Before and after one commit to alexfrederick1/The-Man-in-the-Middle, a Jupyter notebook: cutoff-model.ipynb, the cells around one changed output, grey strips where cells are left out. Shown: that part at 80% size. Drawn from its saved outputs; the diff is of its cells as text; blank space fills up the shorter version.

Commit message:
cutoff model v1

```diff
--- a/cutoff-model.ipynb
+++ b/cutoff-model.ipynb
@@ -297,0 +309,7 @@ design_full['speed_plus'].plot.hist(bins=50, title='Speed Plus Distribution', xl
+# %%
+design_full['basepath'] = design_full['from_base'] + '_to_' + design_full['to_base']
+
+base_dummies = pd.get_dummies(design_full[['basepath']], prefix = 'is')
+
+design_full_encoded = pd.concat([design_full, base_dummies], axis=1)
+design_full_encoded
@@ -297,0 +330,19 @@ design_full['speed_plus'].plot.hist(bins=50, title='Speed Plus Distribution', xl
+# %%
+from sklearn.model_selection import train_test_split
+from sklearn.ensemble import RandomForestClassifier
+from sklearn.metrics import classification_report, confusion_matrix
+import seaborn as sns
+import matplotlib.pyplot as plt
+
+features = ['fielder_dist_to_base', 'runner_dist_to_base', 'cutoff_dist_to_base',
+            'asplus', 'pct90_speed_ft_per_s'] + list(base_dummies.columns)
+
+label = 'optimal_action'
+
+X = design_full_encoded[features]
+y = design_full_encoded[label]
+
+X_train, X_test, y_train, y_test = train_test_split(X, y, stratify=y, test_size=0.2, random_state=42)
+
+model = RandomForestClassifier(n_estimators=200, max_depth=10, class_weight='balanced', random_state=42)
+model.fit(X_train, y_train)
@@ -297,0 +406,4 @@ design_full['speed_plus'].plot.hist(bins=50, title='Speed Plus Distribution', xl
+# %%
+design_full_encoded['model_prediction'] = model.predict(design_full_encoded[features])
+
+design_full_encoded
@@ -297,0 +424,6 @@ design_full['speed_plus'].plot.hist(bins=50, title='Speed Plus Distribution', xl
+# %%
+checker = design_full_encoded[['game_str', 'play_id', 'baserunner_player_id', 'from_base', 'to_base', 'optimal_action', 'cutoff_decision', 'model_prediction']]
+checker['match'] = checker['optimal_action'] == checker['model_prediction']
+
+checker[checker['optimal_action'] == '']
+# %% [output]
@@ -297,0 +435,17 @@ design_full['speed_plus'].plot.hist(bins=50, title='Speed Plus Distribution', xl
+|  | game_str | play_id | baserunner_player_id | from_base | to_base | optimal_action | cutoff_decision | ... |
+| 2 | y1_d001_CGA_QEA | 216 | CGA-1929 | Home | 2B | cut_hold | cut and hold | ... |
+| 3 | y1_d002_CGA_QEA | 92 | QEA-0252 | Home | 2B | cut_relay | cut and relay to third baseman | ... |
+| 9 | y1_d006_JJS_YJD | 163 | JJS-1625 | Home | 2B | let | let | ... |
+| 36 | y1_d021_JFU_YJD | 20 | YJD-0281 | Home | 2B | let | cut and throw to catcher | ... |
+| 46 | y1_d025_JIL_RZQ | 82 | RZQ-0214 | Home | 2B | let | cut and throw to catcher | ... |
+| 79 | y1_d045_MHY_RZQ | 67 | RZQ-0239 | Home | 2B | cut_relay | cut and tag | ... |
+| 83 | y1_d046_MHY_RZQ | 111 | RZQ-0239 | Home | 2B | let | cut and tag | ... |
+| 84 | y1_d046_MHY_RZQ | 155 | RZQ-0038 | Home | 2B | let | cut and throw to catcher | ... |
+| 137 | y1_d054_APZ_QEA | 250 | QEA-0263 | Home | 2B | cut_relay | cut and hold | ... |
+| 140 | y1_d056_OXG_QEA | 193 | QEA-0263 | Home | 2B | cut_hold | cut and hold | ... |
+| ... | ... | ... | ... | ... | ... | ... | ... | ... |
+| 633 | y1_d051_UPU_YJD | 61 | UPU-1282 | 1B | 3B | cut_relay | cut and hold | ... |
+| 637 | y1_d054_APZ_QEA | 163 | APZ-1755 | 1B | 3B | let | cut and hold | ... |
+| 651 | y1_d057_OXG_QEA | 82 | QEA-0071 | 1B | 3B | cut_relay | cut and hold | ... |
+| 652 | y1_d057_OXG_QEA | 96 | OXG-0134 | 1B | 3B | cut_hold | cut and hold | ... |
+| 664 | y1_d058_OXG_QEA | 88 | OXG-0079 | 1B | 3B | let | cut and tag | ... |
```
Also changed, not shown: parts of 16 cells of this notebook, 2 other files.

▸ WHAT TO PRODUCE
Show every line from the entries above in which "RandomForestClassifier" appears.

▸ RESPONSE TO THE TASK
+from sklearn.ensemble import RandomForestClassifier
+model = RandomForestClassifier(n_estimators=200, max_depth=10, class_weight='balanced', random_state=42)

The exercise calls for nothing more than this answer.